West Indies’ form in previous tournaments does little to tell us how they will fare in Bangladesh. They have finished in just about every stage possible, from losing to Bangladesh in 2007 to be knocked out at the first hurdle, to failing to progress from the Super Eights and, of course, winning last time out in Sri Lanka.
This time, they have possibly the stronger of the two groups, with the in-form Australia, the ever-dangerous India, and the mercurial Pakistan all set to play them. It is therefore virtually impossible to predict how they will do, but they will hope to qualify for the semi-finals and then anything is possible.
2013-14 – WWWLLLLLWWWL

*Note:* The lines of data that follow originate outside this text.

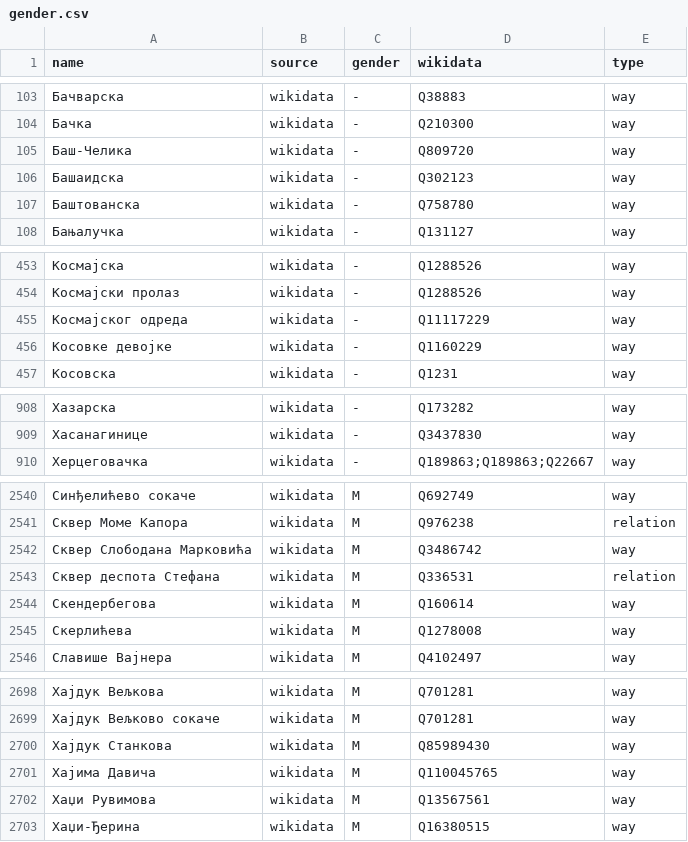
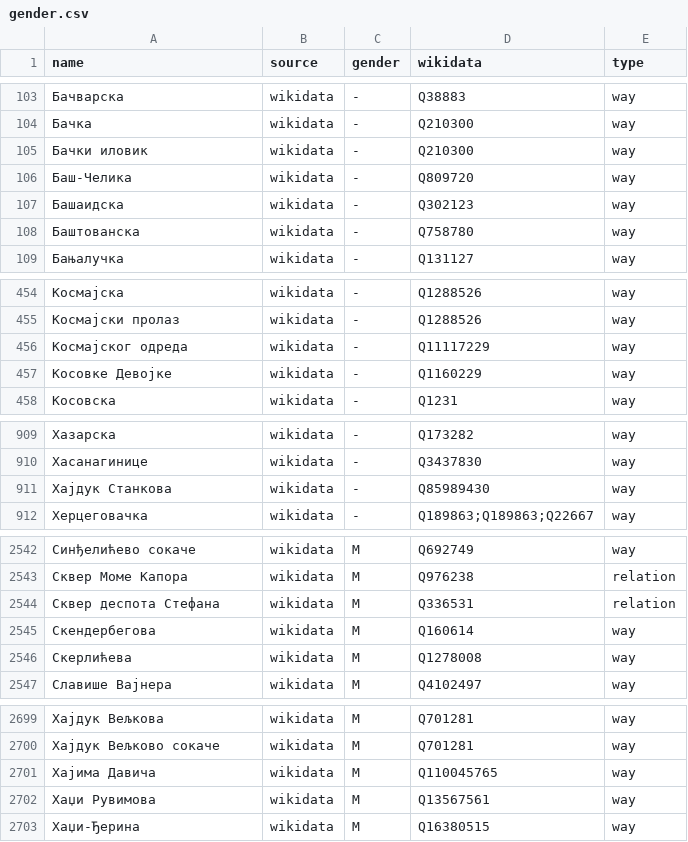
Before and after one commit to EqualStreetNames/equalstreetnames-belgrade, a CSV file: data/gender.csv, drawn as a sheet; only a part is shown, gaps mark what is left out; the diff covers the shown part only.

```diff
--- a/data/gender.csv
+++ b/data/gender.csv
@@ -104,2 +104,3 @@ name,source,gender,wikidata,type
 Бачка,wikidata,-,Q210300,way
+"Бачки иловик",wikidata,-,Q210300,way
 Баш-Челика,wikidata,-,Q809720,way
@@ -455,3 +456,3 @@ name,source,gender,wikidata,type
 "Космајског одреда",wikidata,-,Q11117229,way
-"Косовке девојке",wikidata,-,Q1160229,way
+"Косовке Девојке",wikidata,-,Q1160229,way
 Косовска,wikidata,-,Q1231,way
@@ -909,2 +910,3 @@ name,source,gender,wikidata,type
 Хасанагинице,wikidata,-,Q3437830,way
+"Хајдук Станкова",wikidata,-,Q85989430,way
 Херцеговачка,wikidata,-,Q189863;Q189863;Q22667,way
@@ -2541,3 +2543,2 @@ name,source,gender,wikidata,type
 "Сквер Моме Капора",wikidata,M,Q976238,relation
-"Сквер Слободана Марковића",wikidata,M,Q3486742,way
 "Сквер деспота Стефана",wikidata,M,Q336531,relation
@@ -2699,3 +2700,2 @@ name,source,gender,wikidata,type
 "Хајдук Вељково сокаче",wikidata,M,Q701281,way
-"Хајдук Станкова",wikidata,M,Q85989430,way
 "Хајима Давича",wikidata,M,Q110045765,way
```
Also changed, not shown: 1 edited cell elsewhere in this file, data/other.csv, 3 other files.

13th February: beat Australia by 27 runs in Brisbane
2nd March: beat Zimbabwe by 8 wickets in Antigua
3rd March: beat Zimbabwe by 41 runs in Antigua
27th July: lost to Pakistan by 2 wickets in St Vincent
28th July: lost to Pakistan by 11 runs in St Vincent
11th January: lost to New Zealand by 81 runs at Eden Park
15th January: lost to New Zealand by 4 wickets at Westpac Stadium
19th February: lost to Ireland by 6 wickets at Sabina Park
21st February: beat Ireland by 11 runs at Sabina Park
9th March: beat England by 27 runs in Barbados
11th March: beat England by 5 wickets
13th March: lost to England by 5 runs
Previous Tournament Performances:
2007: Didn’t progress from Group A after losing to Bangladesh and South Africa
2009: Lost in Semi-Final to Sri Lanka
2010: Didn’t progress from Super Eight Group F after losing to Sri Lanka and Australia
2012: Champions after beating Sri Lanka in Final
Group 2 opponents: Australia, India, Pakistan, Qualifier from Group A
23rd March: v India in Mirpur
25th March: v Qualifier in Mirpur
28th March: v Australia in Mirpur
1st April: v Pakistan in Mirpur
Squad: Darren Sammy (captain), Samuel Badree, Dwayne Bravo, Johnson Charles, Sheldon Cottrell, Andre Fletcher, Chris Gayle, Sunil Narine, Denesh Ramdin, Ravi Rampaul, Andre Russell, Marlon Samuels, Krishmar Santokie, Lendl Simmons, Dwayne Smith.
© Cricket World 2014